Under Colorado law, the correct measure of an injured person’s damages from medical bills is the full amount that is billed, not the discounted rate paid by health insurance, Medicare, Medicaid or medical lien financing companies. Colo. Rev. Stat § 10-1-135. Oftentimes, defense attorneys request access to unredacted portions of an injured person’s medical bills in order to determine how much has been billed for services vs. how much has actually been paid out-of-pocket by the individual. The stated objective is to obtain this information in order to reduce the value of a plaintiff’s damages, which is contrary to Colorado law. Unfortunately, more courts, both state and federal, are beginning to follow the disturbing trend towards allowing discovery of billed vs. paid amounts.
The “collateral source rule” is a law in many state jurisdictions that prohibits the reduction of a plaintiff’s damages by the amount already paid by a third party, such as a health insurer. Colorado’s collateral source rule prohibits the admission of amounts paid evidence in collateral source cases, even for the purpose of determining the reasonable value of medical services rendered.
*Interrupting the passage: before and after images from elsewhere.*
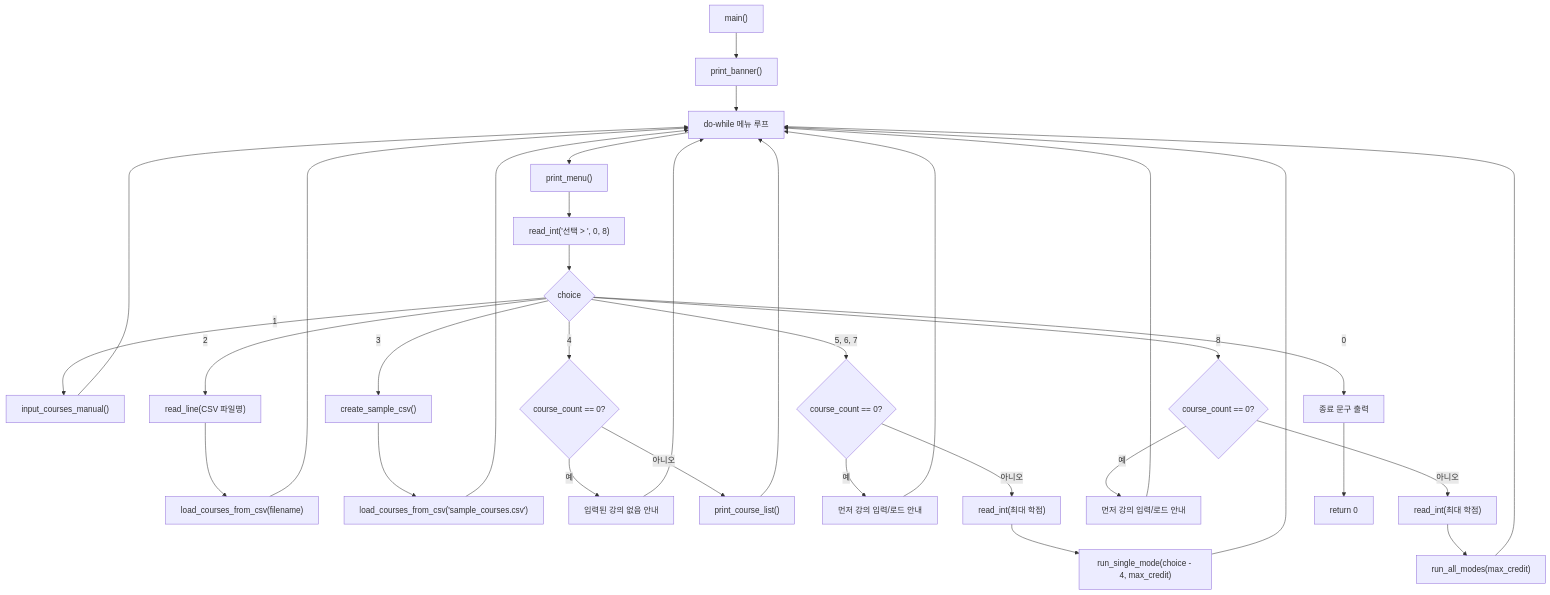
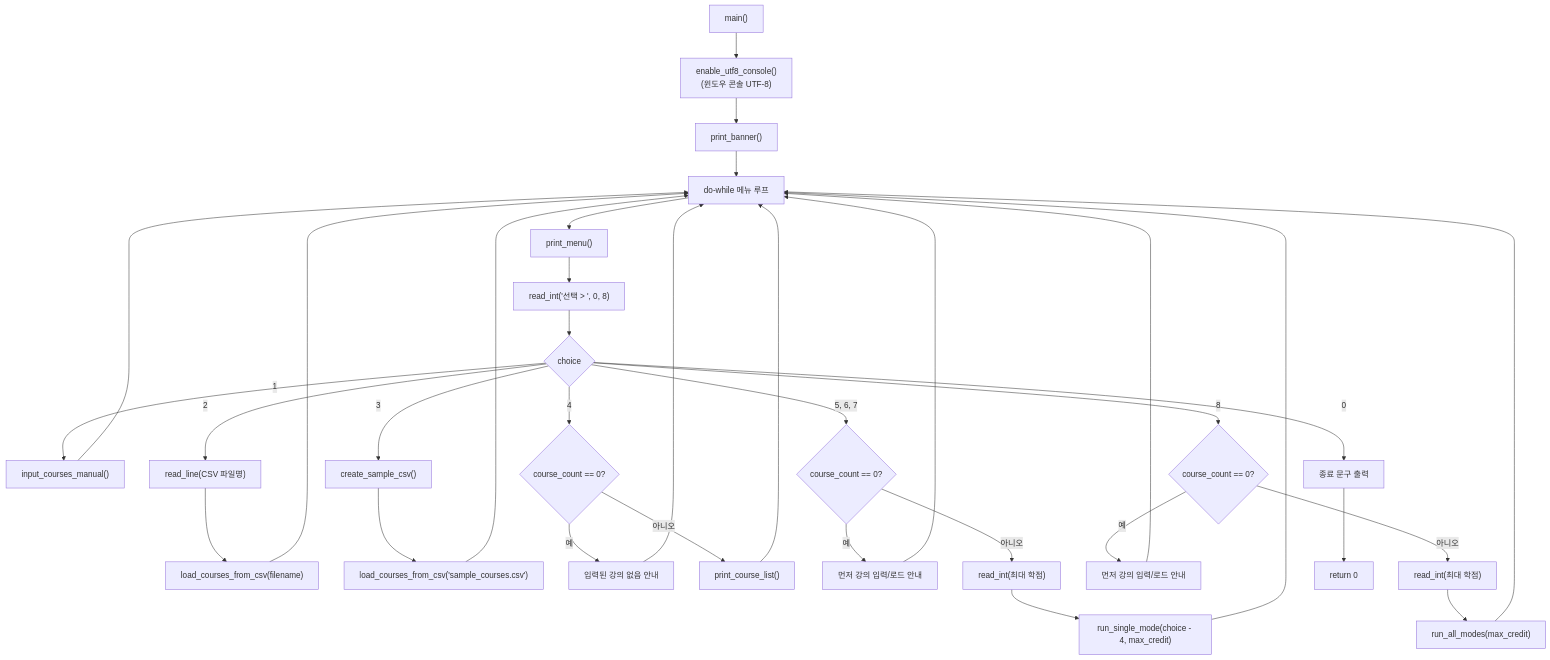
The diagram in docs/main-menu-flow.md (saltyming/cau_schedule), drawn with Mermaid before and after one commit. The commit also changed 5 other files, not shown here.

````diff
--- a/docs/main-menu-flow.md
+++ b/docs/main-menu-flow.md
@@ -5,40 +5,41 @@
 ```mermaid
 flowchart TD
-  A["main()"] --> B["print_banner()"]
+  A["main()"] --> A0["enable_utf8_console()<br/>(윈도우 콘솔 UTF-8)"]
+  A0 --> B["print_banner()"]
   B --> C["do-while 메뉴 루프"]
   C --> D["print_menu()"]
   D --> E["read_int('선택 > ', 0, 8)"]
   E --> F{"choice"}
 
   F -->|1| G["input_courses_manual()"]
   F -->|2| H["read_line(CSV 파일명)"]
   H --> I["load_courses_from_csv(filename)"]
   F -->|3| J["create_sample_csv()"]
   J --> K["load_courses_from_csv('sample_courses.csv')"]
   F -->|4| L{"course_count == 0?"}
   L -->|예| M["입력된 강의 없음 안내"]
   L -->|아니오| N["print_course_list()"]
 
   F -->|5, 6, 7| O{"course_count == 0?"}
   O -->|예| P["먼저 강의 입력/로드 안내"]
   O -->|아니오| Q["read_int(최대 학점)"]
   Q --> R["run_single_mode(choice - 4, max_credit)"]
 
   F -->|8| S{"course_count == 0?"}
   S -->|예| T["먼저 강의 입력/로드 안내"]
   S -->|아니오| U["read_int(최대 학점)"]
   U --> V["run_all_modes(max_credit)"]
 
   F -->|0| W["종료 문구 출력"]
 
   G --> C
   I --> C
   K --> C
   M --> C
   N --> C
   P --> C
   R --> C
   T --> C
   V --> C
   W --> X["return 0"]
 ```
````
Sunhara v. State Farm Mut. Auto Ins. Co., 280 P.3d 649, 654 (Colo. 2012). Evidence of a plaintiff’s receipt of collateral source benefits is not only inadmissible to offset or mitigate damages, but also involves a substantial likelihood of prejudicial impact because evidence of collateral benefits is readily subject to misuse by a jury. Id at 655.
In general, parties to a lawsuit may obtain discovery regarding any matter, not privileged, that is relevant to the claim or defense of either party and proportional to the needs of the case. Colo. R. Civ. P. 26(b)(1). With that said, the scope of discovery can be limited by the rules of procedure and common law. While the collateral source rule prohibits the admission of such evidence, it should also prohibit the discovery of such information because of its prejudicial impact.
The policy underlying the collateral source rule is “that a tortfeasor should not benefit, in the form of reduced damages liability, from an injured party’s receipt of collateral source benefits. Walmart Stores, Inc. v. Crossgrove, 276 P.3d 562, 568 (Colo. 2012). The receipt of collateral source benefits is irrelevant in fixing the amount of the tortfeasor’s liability. Volunteers of America Colorado Branch v. Gardenswartz, 242 P.3d 1080, 1082 (Colo. 2010).
If the stated reason for defense attorneys’ requests for discovery of collateral source information is to reduce the value of a plaintiff’s medical damages, allowing discovery of that information would encourage parties to violate the spirit of the collateral source rule. The whole purpose of the rule is to prevent tortfeasors from benefitting, in the form of reduced liability, from compensation in the form of money or services that a plaintiff may receive from a third-party source. Accordingly, evidence of amounts paid must be excluded from evidence and from the reach of discovery.